_Source data_.

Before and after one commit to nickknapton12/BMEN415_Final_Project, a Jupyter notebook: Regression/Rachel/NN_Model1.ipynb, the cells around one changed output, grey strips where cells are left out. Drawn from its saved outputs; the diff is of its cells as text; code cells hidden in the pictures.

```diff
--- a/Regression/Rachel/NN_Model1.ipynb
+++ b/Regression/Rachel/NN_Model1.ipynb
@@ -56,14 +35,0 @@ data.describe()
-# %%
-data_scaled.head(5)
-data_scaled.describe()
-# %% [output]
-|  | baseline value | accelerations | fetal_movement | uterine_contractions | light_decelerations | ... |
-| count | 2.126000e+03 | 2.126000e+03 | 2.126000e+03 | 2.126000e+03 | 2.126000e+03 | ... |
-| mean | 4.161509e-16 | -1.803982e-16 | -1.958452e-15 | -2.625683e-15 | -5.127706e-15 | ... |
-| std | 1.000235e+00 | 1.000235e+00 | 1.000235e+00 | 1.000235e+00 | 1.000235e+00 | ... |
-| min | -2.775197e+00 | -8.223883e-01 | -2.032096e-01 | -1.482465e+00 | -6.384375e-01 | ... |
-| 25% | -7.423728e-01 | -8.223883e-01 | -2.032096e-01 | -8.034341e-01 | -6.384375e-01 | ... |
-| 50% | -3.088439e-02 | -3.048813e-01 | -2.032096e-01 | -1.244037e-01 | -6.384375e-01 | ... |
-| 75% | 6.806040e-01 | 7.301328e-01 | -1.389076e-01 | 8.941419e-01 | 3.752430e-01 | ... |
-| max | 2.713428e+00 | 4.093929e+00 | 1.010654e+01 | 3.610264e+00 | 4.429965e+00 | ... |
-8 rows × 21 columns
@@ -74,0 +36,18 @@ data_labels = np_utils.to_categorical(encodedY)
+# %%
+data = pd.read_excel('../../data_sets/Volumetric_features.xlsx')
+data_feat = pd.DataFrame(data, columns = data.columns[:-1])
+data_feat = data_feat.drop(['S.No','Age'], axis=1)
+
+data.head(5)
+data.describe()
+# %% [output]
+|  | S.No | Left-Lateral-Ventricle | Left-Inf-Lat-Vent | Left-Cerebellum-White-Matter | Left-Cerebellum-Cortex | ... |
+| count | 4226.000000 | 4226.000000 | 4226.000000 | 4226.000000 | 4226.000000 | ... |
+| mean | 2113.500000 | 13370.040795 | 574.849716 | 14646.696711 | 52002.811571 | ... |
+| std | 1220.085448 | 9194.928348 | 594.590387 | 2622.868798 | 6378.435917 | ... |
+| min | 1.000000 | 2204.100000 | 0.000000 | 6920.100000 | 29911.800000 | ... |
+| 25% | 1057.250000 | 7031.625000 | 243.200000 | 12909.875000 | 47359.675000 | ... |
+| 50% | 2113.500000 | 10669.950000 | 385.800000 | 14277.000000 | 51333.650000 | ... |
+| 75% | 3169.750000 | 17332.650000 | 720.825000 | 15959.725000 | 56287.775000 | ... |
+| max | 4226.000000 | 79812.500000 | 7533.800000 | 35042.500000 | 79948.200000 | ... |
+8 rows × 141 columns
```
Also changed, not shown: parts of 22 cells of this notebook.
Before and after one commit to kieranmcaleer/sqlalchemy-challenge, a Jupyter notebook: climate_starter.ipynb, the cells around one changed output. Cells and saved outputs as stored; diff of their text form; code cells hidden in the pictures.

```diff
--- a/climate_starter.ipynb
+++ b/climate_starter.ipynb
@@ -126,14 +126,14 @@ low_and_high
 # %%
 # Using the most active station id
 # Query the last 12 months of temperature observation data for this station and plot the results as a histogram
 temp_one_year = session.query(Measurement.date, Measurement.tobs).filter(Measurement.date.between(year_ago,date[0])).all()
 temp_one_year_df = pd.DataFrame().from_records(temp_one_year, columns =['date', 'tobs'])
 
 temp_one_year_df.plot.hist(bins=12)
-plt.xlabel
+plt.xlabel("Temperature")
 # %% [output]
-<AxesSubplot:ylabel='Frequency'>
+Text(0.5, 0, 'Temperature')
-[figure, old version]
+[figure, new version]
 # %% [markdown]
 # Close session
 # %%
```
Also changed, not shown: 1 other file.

_Work request_. Retype all of the lines shown above, keeping each one exact.

_Answer to this exercise_.
Before and after one commit to nickknapton12/BMEN415_Final_Project, a Jupyter notebook: Regression/Rachel/NN_Model1.ipynb, the cells around one changed output, grey strips where cells are left out. Drawn from its saved outputs; the diff is of its cells as text; code cells hidden in the pictures.

```diff
--- a/Regression/Rachel/NN_Model1.ipynb
+++ b/Regression/Rachel/NN_Model1.ipynb
@@ -56,14 +35,0 @@ data.describe()
-# %%
-data_scaled.head(5)
-data_scaled.describe()
-# %% [output]
-|  | baseline value | accelerations | fetal_movement | uterine_contractions | light_decelerations | ... |
-| count | 2.126000e+03 | 2.126000e+03 | 2.126000e+03 | 2.126000e+03 | 2.126000e+03 | ... |
-| mean | 4.161509e-16 | -1.803982e-16 | -1.958452e-15 | -2.625683e-15 | -5.127706e-15 | ... |
-| std | 1.000235e+00 | 1.000235e+00 | 1.000235e+00 | 1.000235e+00 | 1.000235e+00 | ... |
-| min | -2.775197e+00 | -8.223883e-01 | -2.032096e-01 | -1.482465e+00 | -6.384375e-01 | ... |
-| 25% | -7.423728e-01 | -8.223883e-01 | -2.032096e-01 | -8.034341e-01 | -6.384375e-01 | ... |
-| 50% | -3.088439e-02 | -3.048813e-01 | -2.032096e-01 | -1.244037e-01 | -6.384375e-01 | ... |
-| 75% | 6.806040e-01 | 7.301328e-01 | -1.389076e-01 | 8.941419e-01 | 3.752430e-01 | ... |
-| max | 2.713428e+00 | 4.093929e+00 | 1.010654e+01 | 3.610264e+00 | 4.429965e+00 | ... |
-8 rows × 21 columns
@@ -74,0 +36,18 @@ data_labels = np_utils.to_categorical(encodedY)
+# %%
+data = pd.read_excel('../../data_sets/Volumetric_features.xlsx')
+data_feat = pd.DataFrame(data, columns = data.columns[:-1])
+data_feat = data_feat.drop(['S.No','Age'], axis=1)
+
+data.head(5)
+data.describe()
+# %% [output]
+|  | S.No | Left-Lateral-Ventricle | Left-Inf-Lat-Vent | Left-Cerebellum-White-Matter | Left-Cerebellum-Cortex | ... |
+| count | 4226.000000 | 4226.000000 | 4226.000000 | 4226.000000 | 4226.000000 | ... |
+| mean | 2113.500000 | 13370.040795 | 574.849716 | 14646.696711 | 52002.811571 | ... |
+| std | 1220.085448 | 9194.928348 | 594.590387 | 2622.868798 | 6378.435917 | ... |
+| min | 1.000000 | 2204.100000 | 0.000000 | 6920.100000 | 29911.800000 | ... |
+| 25% | 1057.250000 | 7031.625000 | 243.200000 | 12909.875000 | 47359.675000 | ... |
+| 50% | 2113.500000 | 10669.950000 | 385.800000 | 14277.000000 | 51333.650000 | ... |
+| 75% | 3169.750000 | 17332.650000 | 720.825000 | 15959.725000 | 56287.775000 | ... |
+| max | 4226.000000 | 79812.500000 | 7533.800000 | 35042.500000 | 79948.200000 | ... |
+8 rows × 141 columns
```
Also changed, not shown: parts of 22 cells of this notebook.
Before and after one commit to kieranmcaleer/sqlalchemy-challenge, a Jupyter notebook: climate_starter.ipynb, the cells around one changed output. Cells and saved outputs as stored; diff of their text form; code cells hidden in the pictures.

```diff
--- a/climate_starter.ipynb
+++ b/climate_starter.ipynb
@@ -126,14 +126,14 @@ low_and_high
 # %%
 # Using the most active station id
 # Query the last 12 months of temperature observation data for this station and plot the results as a histogram
 temp_one_year = session.query(Measurement.date, Measurement.tobs).filter(Measurement.date.between(year_ago,date[0])).all()
 temp_one_year_df = pd.DataFrame().from_records(temp_one_year, columns =['date', 'tobs'])
 
 temp_one_year_df.plot.hist(bins=12)
-plt.xlabel
+plt.xlabel("Temperature")
 # %% [output]
-<AxesSubplot:ylabel='Frequency'>
+Text(0.5, 0, 'Temperature')
-[figure, old version]
+[figure, new version]
 # %% [markdown]
 # Close session
 # %%
```
Also changed, not shown: 1 other file.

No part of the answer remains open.